WHAT THE TASK REQUIRES
Every line in the data below that holds "xlsx" should be found and copied.

SOURCE MATERIAL
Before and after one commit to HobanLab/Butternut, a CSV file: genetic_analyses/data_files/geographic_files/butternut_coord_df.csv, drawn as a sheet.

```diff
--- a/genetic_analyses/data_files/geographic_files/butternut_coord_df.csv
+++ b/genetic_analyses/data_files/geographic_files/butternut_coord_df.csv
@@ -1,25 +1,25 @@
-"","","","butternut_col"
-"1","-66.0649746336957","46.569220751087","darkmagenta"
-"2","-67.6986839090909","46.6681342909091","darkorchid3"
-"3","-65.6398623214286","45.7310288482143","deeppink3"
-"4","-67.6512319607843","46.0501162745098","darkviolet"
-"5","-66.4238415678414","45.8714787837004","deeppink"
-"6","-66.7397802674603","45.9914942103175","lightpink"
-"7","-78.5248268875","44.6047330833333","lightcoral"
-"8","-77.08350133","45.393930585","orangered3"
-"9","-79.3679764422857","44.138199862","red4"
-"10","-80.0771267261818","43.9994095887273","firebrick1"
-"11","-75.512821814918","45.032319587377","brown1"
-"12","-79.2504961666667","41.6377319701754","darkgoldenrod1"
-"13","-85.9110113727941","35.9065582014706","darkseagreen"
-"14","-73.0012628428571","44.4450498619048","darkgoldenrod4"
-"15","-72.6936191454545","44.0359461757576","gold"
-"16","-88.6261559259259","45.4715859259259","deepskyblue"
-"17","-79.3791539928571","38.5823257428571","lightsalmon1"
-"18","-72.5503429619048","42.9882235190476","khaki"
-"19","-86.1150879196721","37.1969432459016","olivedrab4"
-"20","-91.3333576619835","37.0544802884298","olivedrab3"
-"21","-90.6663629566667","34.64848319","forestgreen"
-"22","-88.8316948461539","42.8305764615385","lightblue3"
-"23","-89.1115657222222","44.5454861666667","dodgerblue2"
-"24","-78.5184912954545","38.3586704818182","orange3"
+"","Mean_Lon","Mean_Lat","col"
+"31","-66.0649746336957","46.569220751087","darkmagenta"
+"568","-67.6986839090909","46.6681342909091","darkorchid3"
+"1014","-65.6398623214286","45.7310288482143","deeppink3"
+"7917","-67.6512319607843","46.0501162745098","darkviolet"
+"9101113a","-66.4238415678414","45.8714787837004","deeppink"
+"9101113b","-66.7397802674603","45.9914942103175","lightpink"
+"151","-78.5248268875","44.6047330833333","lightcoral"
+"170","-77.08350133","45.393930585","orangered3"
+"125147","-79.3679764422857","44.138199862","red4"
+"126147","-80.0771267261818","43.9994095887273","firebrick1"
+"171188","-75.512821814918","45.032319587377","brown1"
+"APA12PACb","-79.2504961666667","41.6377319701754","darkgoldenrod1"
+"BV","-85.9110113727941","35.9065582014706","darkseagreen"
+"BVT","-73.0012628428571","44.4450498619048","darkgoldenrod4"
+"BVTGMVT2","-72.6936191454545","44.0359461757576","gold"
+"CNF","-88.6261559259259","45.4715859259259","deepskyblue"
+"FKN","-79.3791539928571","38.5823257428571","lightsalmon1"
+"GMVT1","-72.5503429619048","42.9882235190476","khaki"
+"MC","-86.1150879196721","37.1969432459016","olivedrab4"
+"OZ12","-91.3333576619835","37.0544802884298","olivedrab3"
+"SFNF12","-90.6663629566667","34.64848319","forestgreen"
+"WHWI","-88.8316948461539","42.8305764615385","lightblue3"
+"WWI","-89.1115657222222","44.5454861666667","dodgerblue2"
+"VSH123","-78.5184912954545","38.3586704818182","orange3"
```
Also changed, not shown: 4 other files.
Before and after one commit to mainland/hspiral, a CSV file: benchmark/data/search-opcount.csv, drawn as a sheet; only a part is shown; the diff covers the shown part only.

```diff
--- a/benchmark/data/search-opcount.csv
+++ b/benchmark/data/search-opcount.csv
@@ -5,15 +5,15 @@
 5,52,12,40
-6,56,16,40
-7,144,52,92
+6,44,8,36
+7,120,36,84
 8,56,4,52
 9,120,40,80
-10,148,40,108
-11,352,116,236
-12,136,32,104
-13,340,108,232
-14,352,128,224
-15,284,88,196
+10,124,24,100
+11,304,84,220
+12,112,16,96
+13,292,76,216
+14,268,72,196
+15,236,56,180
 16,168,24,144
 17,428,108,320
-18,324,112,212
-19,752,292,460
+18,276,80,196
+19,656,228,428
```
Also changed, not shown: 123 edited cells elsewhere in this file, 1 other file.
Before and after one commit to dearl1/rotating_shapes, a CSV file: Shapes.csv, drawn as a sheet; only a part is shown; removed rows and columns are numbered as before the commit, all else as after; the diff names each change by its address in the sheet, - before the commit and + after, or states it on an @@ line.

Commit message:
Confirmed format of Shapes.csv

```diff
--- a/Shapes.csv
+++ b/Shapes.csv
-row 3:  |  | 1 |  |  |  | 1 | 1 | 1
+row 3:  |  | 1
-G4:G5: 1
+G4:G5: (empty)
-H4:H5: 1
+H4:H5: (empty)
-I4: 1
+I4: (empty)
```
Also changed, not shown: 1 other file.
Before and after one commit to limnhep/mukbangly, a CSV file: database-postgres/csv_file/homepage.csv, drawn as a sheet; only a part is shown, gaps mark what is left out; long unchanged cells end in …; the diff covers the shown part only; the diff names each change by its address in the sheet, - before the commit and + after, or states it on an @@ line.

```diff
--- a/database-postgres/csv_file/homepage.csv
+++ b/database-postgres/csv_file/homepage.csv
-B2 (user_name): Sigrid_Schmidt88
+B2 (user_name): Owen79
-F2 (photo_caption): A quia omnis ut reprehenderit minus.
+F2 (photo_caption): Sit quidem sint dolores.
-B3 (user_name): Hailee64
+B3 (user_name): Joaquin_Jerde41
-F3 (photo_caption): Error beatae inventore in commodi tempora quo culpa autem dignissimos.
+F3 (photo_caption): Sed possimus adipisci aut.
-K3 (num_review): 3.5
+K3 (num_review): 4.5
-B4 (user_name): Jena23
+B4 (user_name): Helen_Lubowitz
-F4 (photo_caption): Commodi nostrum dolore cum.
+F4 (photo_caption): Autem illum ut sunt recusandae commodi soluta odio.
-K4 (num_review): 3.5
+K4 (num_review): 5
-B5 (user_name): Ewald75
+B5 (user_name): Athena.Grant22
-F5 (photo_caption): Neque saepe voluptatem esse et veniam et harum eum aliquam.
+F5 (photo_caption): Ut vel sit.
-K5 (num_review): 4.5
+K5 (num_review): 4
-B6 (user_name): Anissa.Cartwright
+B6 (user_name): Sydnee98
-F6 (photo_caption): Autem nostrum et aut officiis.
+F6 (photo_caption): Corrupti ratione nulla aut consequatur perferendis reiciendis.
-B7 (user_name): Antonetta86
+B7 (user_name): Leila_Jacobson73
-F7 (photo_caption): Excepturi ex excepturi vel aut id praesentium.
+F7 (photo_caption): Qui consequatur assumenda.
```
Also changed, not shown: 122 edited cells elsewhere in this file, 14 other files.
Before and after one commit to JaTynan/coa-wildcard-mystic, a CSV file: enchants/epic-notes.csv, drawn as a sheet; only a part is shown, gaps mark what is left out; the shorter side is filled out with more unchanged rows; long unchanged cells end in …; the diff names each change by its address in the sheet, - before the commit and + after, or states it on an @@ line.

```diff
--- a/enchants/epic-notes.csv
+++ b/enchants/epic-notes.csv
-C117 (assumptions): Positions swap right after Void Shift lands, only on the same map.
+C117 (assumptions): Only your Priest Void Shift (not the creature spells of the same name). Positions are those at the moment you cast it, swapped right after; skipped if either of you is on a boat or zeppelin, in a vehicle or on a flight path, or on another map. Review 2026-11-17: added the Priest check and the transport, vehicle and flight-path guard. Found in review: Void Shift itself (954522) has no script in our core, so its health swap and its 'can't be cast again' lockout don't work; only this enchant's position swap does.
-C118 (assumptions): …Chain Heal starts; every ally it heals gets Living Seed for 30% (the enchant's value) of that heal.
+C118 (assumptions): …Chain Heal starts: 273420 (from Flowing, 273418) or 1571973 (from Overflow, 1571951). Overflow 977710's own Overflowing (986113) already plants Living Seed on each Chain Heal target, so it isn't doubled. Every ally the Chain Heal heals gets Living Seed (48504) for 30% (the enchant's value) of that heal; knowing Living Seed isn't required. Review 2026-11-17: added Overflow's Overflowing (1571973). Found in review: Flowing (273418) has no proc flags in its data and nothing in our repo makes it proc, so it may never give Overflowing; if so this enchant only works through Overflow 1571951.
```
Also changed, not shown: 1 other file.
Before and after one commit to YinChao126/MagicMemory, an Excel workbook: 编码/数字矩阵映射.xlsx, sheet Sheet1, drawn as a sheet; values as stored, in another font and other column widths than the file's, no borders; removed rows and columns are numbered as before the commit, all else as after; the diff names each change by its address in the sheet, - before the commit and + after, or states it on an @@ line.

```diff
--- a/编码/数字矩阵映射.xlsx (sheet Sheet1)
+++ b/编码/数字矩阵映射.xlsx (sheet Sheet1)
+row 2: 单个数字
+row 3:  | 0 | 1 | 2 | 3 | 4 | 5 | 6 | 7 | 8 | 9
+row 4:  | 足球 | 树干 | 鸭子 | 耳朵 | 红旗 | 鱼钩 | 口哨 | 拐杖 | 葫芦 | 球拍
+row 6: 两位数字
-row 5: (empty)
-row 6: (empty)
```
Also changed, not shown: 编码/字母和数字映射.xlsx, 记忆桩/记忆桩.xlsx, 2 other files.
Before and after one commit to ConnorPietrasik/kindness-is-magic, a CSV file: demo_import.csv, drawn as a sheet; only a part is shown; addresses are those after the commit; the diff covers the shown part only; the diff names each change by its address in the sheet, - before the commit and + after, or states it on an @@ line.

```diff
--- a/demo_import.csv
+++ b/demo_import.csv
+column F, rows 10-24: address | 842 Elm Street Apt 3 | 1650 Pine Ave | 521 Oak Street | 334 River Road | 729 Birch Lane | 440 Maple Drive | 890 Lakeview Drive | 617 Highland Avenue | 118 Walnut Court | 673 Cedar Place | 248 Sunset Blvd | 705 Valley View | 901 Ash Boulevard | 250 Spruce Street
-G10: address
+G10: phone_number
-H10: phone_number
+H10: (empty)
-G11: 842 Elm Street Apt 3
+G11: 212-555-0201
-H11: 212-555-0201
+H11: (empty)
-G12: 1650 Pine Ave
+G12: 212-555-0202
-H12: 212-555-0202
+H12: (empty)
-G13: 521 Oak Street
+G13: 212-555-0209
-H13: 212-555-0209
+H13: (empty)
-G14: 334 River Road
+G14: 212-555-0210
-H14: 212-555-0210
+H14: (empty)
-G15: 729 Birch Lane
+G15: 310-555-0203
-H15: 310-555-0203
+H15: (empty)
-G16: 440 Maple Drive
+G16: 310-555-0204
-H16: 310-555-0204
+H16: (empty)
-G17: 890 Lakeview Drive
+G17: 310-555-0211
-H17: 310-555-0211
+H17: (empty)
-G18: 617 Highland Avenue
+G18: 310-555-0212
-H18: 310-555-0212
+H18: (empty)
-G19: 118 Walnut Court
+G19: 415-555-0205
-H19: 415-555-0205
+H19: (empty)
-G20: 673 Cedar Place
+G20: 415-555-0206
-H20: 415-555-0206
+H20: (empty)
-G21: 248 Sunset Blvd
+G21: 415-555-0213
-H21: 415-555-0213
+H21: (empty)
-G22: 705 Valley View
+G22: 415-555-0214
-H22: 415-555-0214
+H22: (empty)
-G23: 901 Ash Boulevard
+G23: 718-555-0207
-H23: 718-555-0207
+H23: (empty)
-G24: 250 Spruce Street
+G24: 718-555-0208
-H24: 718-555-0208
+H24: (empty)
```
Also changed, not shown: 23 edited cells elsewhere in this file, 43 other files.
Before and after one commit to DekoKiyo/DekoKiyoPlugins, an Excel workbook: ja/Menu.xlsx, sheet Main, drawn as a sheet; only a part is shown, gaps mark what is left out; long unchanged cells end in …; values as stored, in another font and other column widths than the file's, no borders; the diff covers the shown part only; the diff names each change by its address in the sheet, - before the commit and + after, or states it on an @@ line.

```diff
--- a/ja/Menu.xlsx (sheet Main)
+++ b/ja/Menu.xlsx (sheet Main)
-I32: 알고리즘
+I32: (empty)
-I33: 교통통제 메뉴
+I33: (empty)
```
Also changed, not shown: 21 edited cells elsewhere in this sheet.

EXERCISE ANSWER
Before and after one commit to YinChao126/MagicMemory, an Excel workbook: 编码/数字矩阵映射.xlsx, sheet Sheet1, drawn as a sheet; values as stored, in another font and other column widths than the file's, no borders; removed rows and columns are numbered as before the commit, all else as after; the diff names each change by its address in the sheet, - before the commit and + after, or states it on an @@ line.
--- a/编码/数字矩阵映射.xlsx (sheet Sheet1)
+++ b/编码/数字矩阵映射.xlsx (sheet Sheet1)
Also changed, not shown: 编码/字母和数字映射.xlsx, 记忆桩/记忆桩.xlsx, 2 other files.
Before and after one commit to DekoKiyo/DekoKiyoPlugins, an Excel workbook: ja/Menu.xlsx, sheet Main, drawn as a sheet; only a part is shown, gaps mark what is left out; long unchanged cells end in …; values as stored, in another font and other column widths than the file's, no borders; the diff covers the shown part only; the diff names each change by its address in the sheet, - before the commit and + after, or states it on an @@ line.
--- a/ja/Menu.xlsx (sheet Main)
+++ b/ja/Menu.xlsx (sheet Main)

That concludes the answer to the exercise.